I like my mysteries soft-boiled, therefore I'm particularly fond of Lawrence Block's "Burglar" series, which features Mrs Rhodenbarr's son Bernie, a book-loving burglar who's always breaking and entering and almost immediately tripping over a corpse and then being picked up by Detective Ray Kirschmann and dragged down to the station for questioning. Upon release he runs around the city doing more breaking and entering in order to clear his not-so-great name.
For me, Lawrence Block and his co-conspirator Donald Westlake are the masters of the New York City crime caper. But you've already read all the Burglar novels and the short stories too, haven't you? And you're read Donald Westlake's entire oeuvre as well. What haven't you read?
If you missed the 90s (does anyone miss the 90s?) then maybe you missed Marissa Piesman's Nina Fischmann mysteries, starring the Upper West Side, Jewish mothers, and real estate intrigue, back in the days when not just the 1% could afford housing in that neighborhood. According to this 1993 interview in the New York Times, Marissa wrote those during her subway commute!
Even by the time I moved to New York City, in the late 90s, mere mortals could still afford a one bedroom basement apartment in Greenwich Village. New York was long past its 1975 nadir of broke and broken down. The crack epidemic was over; the graffiti was mostly gone from the subway and the parks were relatively free of muggers and junkies.
Last week I found a series written around that time and around my neighborhood: Barbara Jaye Wilson's "Brenda Midnight" series. Brenda runs a hat shop in the East Village. Her novel "Accessory to Murder" is intelligent fun and totally spot on. Wilson knows her way around both the East and West Village and the Meatpacking district too.

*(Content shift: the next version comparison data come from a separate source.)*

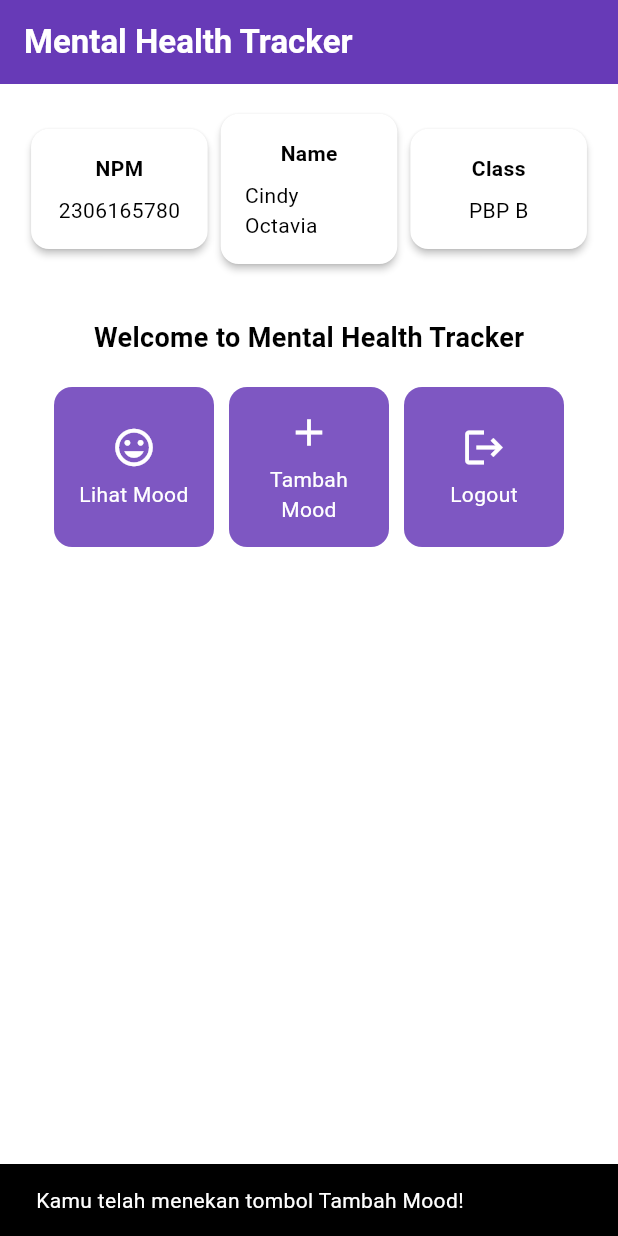
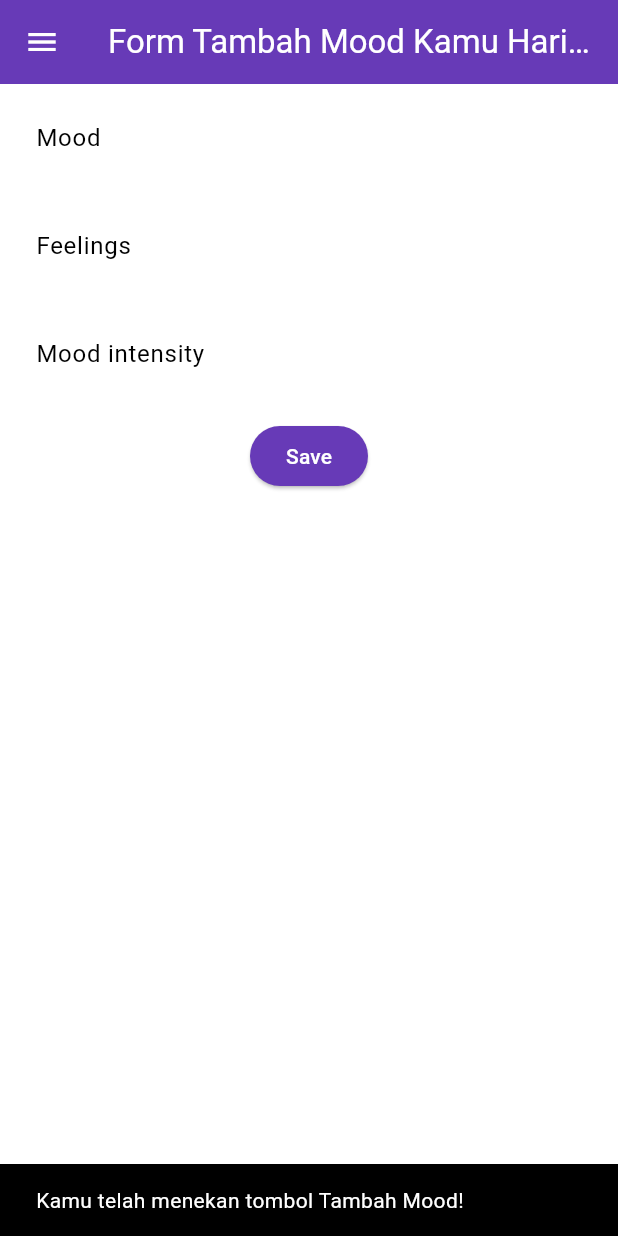
Before and after one commit to cindyoctavia1/mental-health-tracker-mobile, a Flutter app: the screen it shows after launch, after a tap on "Tambah Mood", on a phone screen of 412 x 824 dp. Run offline on Flutter 3.47's test engine with Material 3 defaults, Android fonts, the phone set to English and light mode, and no system bars.

Commit message:
tutorial 7 selesai

```diff
--- a/lib/main.dart
+++ b/lib/main.dart
@@ -1,5 +1,5 @@
 import 'package:flutter/material.dart';
-import 'package:mental_health_tracker/menu.dart';
+import 'package:mental_health_tracker/screens/menu.dart';
 
 void main() {
   runApp(const MyApp());
--- a/lib/menu.dart
+++ b/lib/screens/menu.dart
@@ -1,4 +1,6 @@
 import 'package:flutter/material.dart';
+import 'package:mental_health_tracker/widgets/left_drawer.dart';
+import 'package:mental_health_tracker/widgets/mood_card.dart';
 
 class MyHomePage extends StatelessWidget {
     final String npm = '2306165780'; // NPM
@@ -28,9 +30,11 @@ class MyHomePage extends StatelessWidget {
               fontWeight: FontWeight.bold,
             ),
           ),
+          iconTheme: const IconThemeData(color: Colors.white),
           // Warna latar belakang AppBar diambil dari skema warna tema aplikasi.
           backgroundColor: Theme.of(context).colorScheme.primary,
         ),
+        drawer: const LeftDrawer(),
         // Body halaman dengan padding di sekelilingnya.
         body: Padding(
           padding: const EdgeInsets.all(16.0),
@@ -93,97 +97,3 @@ class MyHomePage extends StatelessWidget {
       );
     }
   }
-
-class InfoCard extends StatelessWidget {
-  // Kartu informasi yang menampilkan title dan content.
-
-  final String title;  // Judul kartu.
-  final String content;  // Isi kartu.
-
-  const InfoCard({super.key, required this.title, required this.content});
-
-  @override
-  Widget build(BuildContext context) {
-    return Card(
-      // Membuat kotak kartu dengan bayangan dibawahnya.
-      elevation: 2.0,
-      child: Container(
-        // Mengatur ukuran dan jarak di dalam kartu.
-        width: MediaQuery.of(context).size.width / 3.5, // menyesuaikan dengan lebar device yang digunakan.
-        padding: const EdgeInsets.all(16.0),
-        // Menyusun title dan content secara vertikal.
-        child: Column(
-          children: [
-            Text(
-              title,
-              style: const TextStyle(fontWeight: FontWeight.bold),
-            ),
-            const SizedBox(height: 8.0),
-            Text(content),
-          ],
-        ),
-      ),
-    );
-  }
-}
-
- class ItemHomepage {
-     final String name;
-     final IconData icon;
-
-     ItemHomepage(this.name, this.icon);
- }
-
-class ItemCard extends StatelessWidget {
-  // Menampilkan kartu dengan ikon dan nama.
-
-  final ItemHomepage item;
-
-  const ItemCard(this.item, {super.key});
-
-  @override
-  Widget build(BuildContext context) {
-    return Material(
-      // Menentukan warna latar belakang dari tema aplikasi.
-      color: Theme.of(context).colorScheme.secondary,
-      // Membuat sudut kartu melengkung.
-      borderRadius: BorderRadius.circular(12),
-
-      child: InkWell(
-        // Aksi ketika kartu ditekan.
-        onTap: () {
-          // Menampilkan pesan SnackBar saat kartu ditekan.
-          ScaffoldMessenger.of(context)
-            ..hideCurrentSnackBar()
-            ..showSnackBar(
-              SnackBar(content: Text("Kamu telah menekan tombol ${item.name}!"))
-            );
-        },
-        // Container untuk menyimpan Icon dan Text
-        child: Container(
-          padding: const EdgeInsets.all(8),
-          child: Center(
-            child: Column(
-              // Menyusun ikon dan teks di tengah kartu.
-              mainAxisAlignment: MainAxisAlignment.center,
-              children: [
-                Icon(
-                  item.icon,
-                  color: Colors.white,
-                  size: 30.0,
-                ),
-                const Padding(padding: EdgeInsets.all(3)),
-                Text(
-                  item.name,
-                  textAlign: TextAlign.center,
-                  style: const TextStyle(color: Colors.white),
-                ),
-              ],
-            ),
-          ),
-        ),
-      ),
-    );
-  }
-
-}
--- /dev/null
+++ b/lib/screens/moodentry_form.dart
@@ -0,0 +1,163 @@
+import 'package:flutter/material.dart';
+import 'package:mental_health_tracker/widgets/left_drawer.dart';
+
+class MoodEntryFormPage extends StatefulWidget {
+  const MoodEntryFormPage({super.key});
+
+  @override
+  State<MoodEntryFormPage> createState() => _MoodEntryFormPageState();
+}
+
+class _MoodEntryFormPageState extends State<MoodEntryFormPage> {
+  final _formKey = GlobalKey<FormState>();
+  String _mood = "";
+	String _feelings = "";
+	int _moodIntensity = 0;
+
+  @override
+  Widget build(BuildContext context) {
+    return Scaffold(
+            appBar: AppBar(
+              title: const Center(
+                child: Text(
+                  'Form Tambah Mood Kamu Hari ini',
+                ),
+              ),
+              backgroundColor: Theme.of(context).colorScheme.primary,
+              foregroundColor: Colors.white,
+            ),
+            drawer: const LeftDrawer(),// TODO: Tambahkan drawer yang sudah dibuat di sini
+            body: Form(
+              key: _formKey,
+              child: SingleChildScrollView(
+                child: Column(
+                  crossAxisAlignment: CrossAxisAlignment.start,
+                  children: [
+                    Padding(
+                      padding: const EdgeInsets.all(8.0),
+                      child: TextFormField(
+                        decoration: InputDecoration(
+                          hintText: "Mood",
+                          labelText: "Mood",
+                          border: OutlineInputBorder(
+                            borderRadius: BorderRadius.circular(5.0),
+                          ),
+                        ),
+                        onChanged: (String? value) {
+                          setState(() {
+                            _mood = value!;
+                          });
+                        },
+                        validator: (String? value) {
+                          if (value == null || value.isEmpty) {
+                            return "Mood tidak boleh kosong!";
+                          }
+                          return null;
+                        },
+                      ),
+                    ),
+                    Padding(
+                    padding: const EdgeInsets.all(8.0),
+                    child: TextFormField(
+                      decoration: InputDecoration(
+                        hintText: "Feelings",
+                        labelText: "Feelings",
+                        border: OutlineInputBorder(
+                          borderRadius: BorderRadius.circular(5.0),
+                        ),
+                      ),
+                      onChanged: (String? value) {
+                        setState(() {
+                          _feelings = value!;
+                        });
+                      },
+                      validator: (String? value) {
+                        if (value == null || value.isEmpty) {
+                          return "Feelings tidak boleh kosong!";
+                        }
+                        return null;
+                      },
+                    ),
+                  ),
+                  Padding(
+                    padding: const EdgeInsets.all(8.0),
+                    child: TextFormField(
+                      decoration: InputDecoration(
+                        hintText: "Mood intensity",
+                        labelText: "Mood intensity",
+                        border: OutlineInputBorder(
+                          borderRadius: BorderRadius.circular(5.0),
+                        ),
+                      ),
+                      keyboardType: TextInputType.number,
+                      onChanged: (String? value) {
+                        setState(() {
+                          _moodIntensity = int.tryParse(value!) ?? 0;
+                        });
+                      },
+                      validator: (String? value) {
+                        if (value == null || value.isEmpty) {
+                          return "Mood intensity tidak boleh kosong!";
+                        }
+                        if (int.tryParse(value) == null) {
+                          return "Mood intensity harus berupa angka!";
+                        }
+                        return null;
+                      },
+                    ),
+                  ),
+                  Align(
+                  alignment: Alignment.bottomCenter,
+                  child: Padding(
+                    padding: const EdgeInsets.all(8.0),
+                    child: ElevatedButton(
+                      style: ButtonStyle(
+                        backgroundColor: MaterialStateProperty.all(
+                            Theme.of(context).colorScheme.primary),
+                      ),
+                      onPressed: () {
+                        if (_formKey.currentState!.validate()) {
+                          showDialog(
+                            context: context,
+                            builder: (context) {
+                              return AlertDialog(
+                                title: const Text('Mood berhasil tersimpan'),
+                                content: SingleChildScrollView(
+                                  child: Column(
+                                    crossAxisAlignment: CrossAxisAlignment.start,
+                                    children: [
+                                      Text('Mood: $_mood',),
+                                      Text('Feeling: $_feelings'),
+                                      Text('Mood Intensity: $_moodIntensity'),
+                                    ],
+                                  ),
+                                ),
+                                actions: [
+                                  TextButton(
+                                    child: const Text('OK'),
+                                    onPressed: () {
+                                      Navigator.pop(context);
+                                      _formKey.currentState!.reset();
+                                    },
+                                  ),
+                                ],
+                              );
+                            },
+                          );
+                        }
+                      },
+                      child: const Text(
+                        "Save",
+                        style: TextStyle(color: Colors.white),
+                      ),
+                    ),
+
+                  ),
+                ),
+                  ],
+                                )
+              ),
+            ),
+          );
+            }
+          }
--- /dev/null
+++ b/lib/widgets/left_drawer.dart
@@ -0,0 +1,70 @@
+import 'package:flutter/material.dart';
+import 'package:mental_health_tracker/screens/menu.dart';
+import 'package:mental_health_tracker/screens/moodentry_form.dart';
+
+class LeftDrawer extends StatelessWidget {
+  const LeftDrawer({super.key});
+
+  @override
+  Widget build(BuildContext context) {
+    return Drawer(
+      child: ListView(
+        children: [
+          DrawerHeader(
+            decoration: BoxDecoration(
+            color: Theme.of(context).colorScheme.primary,
+          ),
+          child: const Column(
+            children: [
+              Text(
+                'Mental Health Tracker',
+                textAlign: TextAlign.center,
+                style: TextStyle(
+                  fontSize: 24,
+                  fontWeight: FontWeight.bold,
+                  color: Colors.white,
+                ),
+              ),
+              Padding(padding: EdgeInsets.all(8)),
+              Text(
+                "Ayo jaga kesehatan mentalmu setiap hari disini!",
+                textAlign: TextAlign.center,
+                style: TextStyle(
+                fontSize: 15,
+                color: Colors.white,
+                fontWeight: FontWeight.normal
+                )
+              ),
+            ],
+          ),
+          ),
+            ListTile(
+            leading: const Icon(Icons.home_outlined),
+            title: const Text('Halaman Utama'),
+            // Bagian redirection ke MyHomePage
+            onTap: () {
+              Navigator.pushReplacement(
+                  context,
+                  MaterialPageRoute(
+                    builder: (context) => MyHomePage(),
+                  ));
+            },
+          ),
+          ListTile(
+            leading: const Icon(Icons.mood),
+            title: const Text('Tambah Mood'),
+            // Bagian redirection ke MoodEntryFormPage
+            onTap: () {
+              Navigator.push(
+                context,
+                MaterialPageRoute(
+                  builder: (context) => const MoodEntryFormPage(),
+                ),
+              );
+            },
+          ),
+        ],
+      ),
+    );
+  }
+}
--- /dev/null
+++ b/lib/widgets/mood_card.dart
@@ -0,0 +1,104 @@
+import 'package:flutter/material.dart';
+import 'package:mental_health_tracker/screens/moodentry_form.dart';
+class InfoCard extends StatelessWidget {
+  // Kartu informasi yang menampilkan title dan content.
+
+  final String title;  // Judul kartu.
+  final String content;  // Isi kartu.
+
+  const InfoCard({super.key, required this.title, required this.content});
+
+  @override
+  Widget build(BuildContext context) {
+    return Card(
+      // Membuat kotak kartu dengan bayangan dibawahnya.
+      elevation: 2.0,
+      child: Container(
+        // Mengatur ukuran dan jarak di dalam kartu.
+        width: MediaQuery.of(context).size.width / 3.5, // menyesuaikan dengan lebar device yang digunakan.
+        padding: const EdgeInsets.all(16.0),
+        // Menyusun title dan content secara vertikal.
+        child: Column(
+          children: [
+            Text(
+              title,
+              style: const TextStyle(fontWeight: FontWeight.bold),
+            ),
+            const SizedBox(height: 8.0),
+            Text(content),
+          ],
+        ),
+      ),
+    );
+  }
+}
+
+class ItemHomepage {
+    final String name;
+    final IconData icon;
+
+    ItemHomepage(this.name, this.icon);
+}
+
+class ItemCard extends StatelessWidget {
+  // Menampilkan kartu dengan ikon dan nama.
+
+  final ItemHomepage item;
+
+  const ItemCard(this.item, {super.key});
+
+  @override
+  Widget build(BuildContext context) {
+    return Material(
+      // Menentukan warna latar belakang dari tema aplikasi.
+      color: Theme.of(context).colorScheme.secondary,
+      // Membuat sudut kartu melengkung.
+      borderRadius: BorderRadius.circular(12),
+
+      child: InkWell(
+        // Aksi ketika kartu ditekan.
+        onTap: () {
+          // Menampilkan pesan SnackBar saat kartu ditekan.
+          ScaffoldMessenger.of(context)
+            ..hideCurrentSnackBar()
+            ..showSnackBar(
+              SnackBar(content: Text("Kamu telah menekan tombol ${item.name}!"))
+            );
+          if (item.name == "Tambah Mood") {
+            // TODO: Gunakan Navigator.push untuk melakukan navigasi ke MaterialPageRoute yang mencakup MoodEntryFormPage.
+            Navigator.push(
+              context,
+              MaterialPageRoute(
+                builder: (context) => const MoodEntryFormPage(),
+              ),
+            );
+          }
+        },
+        // Container untuk menyimpan Icon dan Text
+        child: Container(
+          padding: const EdgeInsets.all(8),
+          child: Center(
+            child: Column(
+              // Menyusun ikon dan teks di tengah kartu.
+              mainAxisAlignment: MainAxisAlignment.center,
+              children: [
+                Icon(
+                  item.icon,
+                  color: Colors.white,
+                  size: 30.0,
+                ),
+                const Padding(padding: EdgeInsets.all(3)),
+                Text(
+                  item.name,
+                  textAlign: TextAlign.center,
+                  style: const TextStyle(color: Colors.white),
+                ),
+              ],
+            ),
+          ),
+        ),
+      ),
+    );
+  }
+
+}
```
Also changed, not shown: form_sample/analysis_options.yaml (added, +28 -0 lines), form_sample/lib/main.dart (added, +66 -0 lines), form_sample/pubspec.yaml (added, +90 -0 lines), form_sample/pubspec.lock (added), 123 other files.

I don't know whether or not Barbara Jaye Wilson is related to Barbara Feinman,whose hat shop "Barbara Feinman Millinery" on East Seventh Street opened in 1998 and is still in business - go Babs! I do know that I read "Accessory to Murder" in one sitting and laughed out loud throughout.
The more things change, the more they stay the same. "There goes the neighborhood" has been the refrain of New York city leaseholders, ever since Edith Wharton ran down the interior decorating choices of the super-rich of 1898 in "Custom of the Country". Going but never gone - "there's life in the old girl yet", as Mehitabel used to say, and there's plenty of Mehitabel's left in the neighborhood (as well as a few cockroaches, literary and otherwise). Good news for me: I've got novels to write and a bad imagination, but all I need to do is walk around with my eyes and ears open. For my first novel "Poetic Justice", I came up with the tag line:
"Once you've made it in Manhattan, why would you be caught dead in Staten Island?"
Once you've made it in New York, they say, the next move is to say "Goodbye to all that." That'll be the day!
Note from Marilyn:
I've only been to New York City one, enjoyed it, but no way would I ever live there. Probably a good thing we don't all feel like Mitzi or that place would be more crowded than it already is.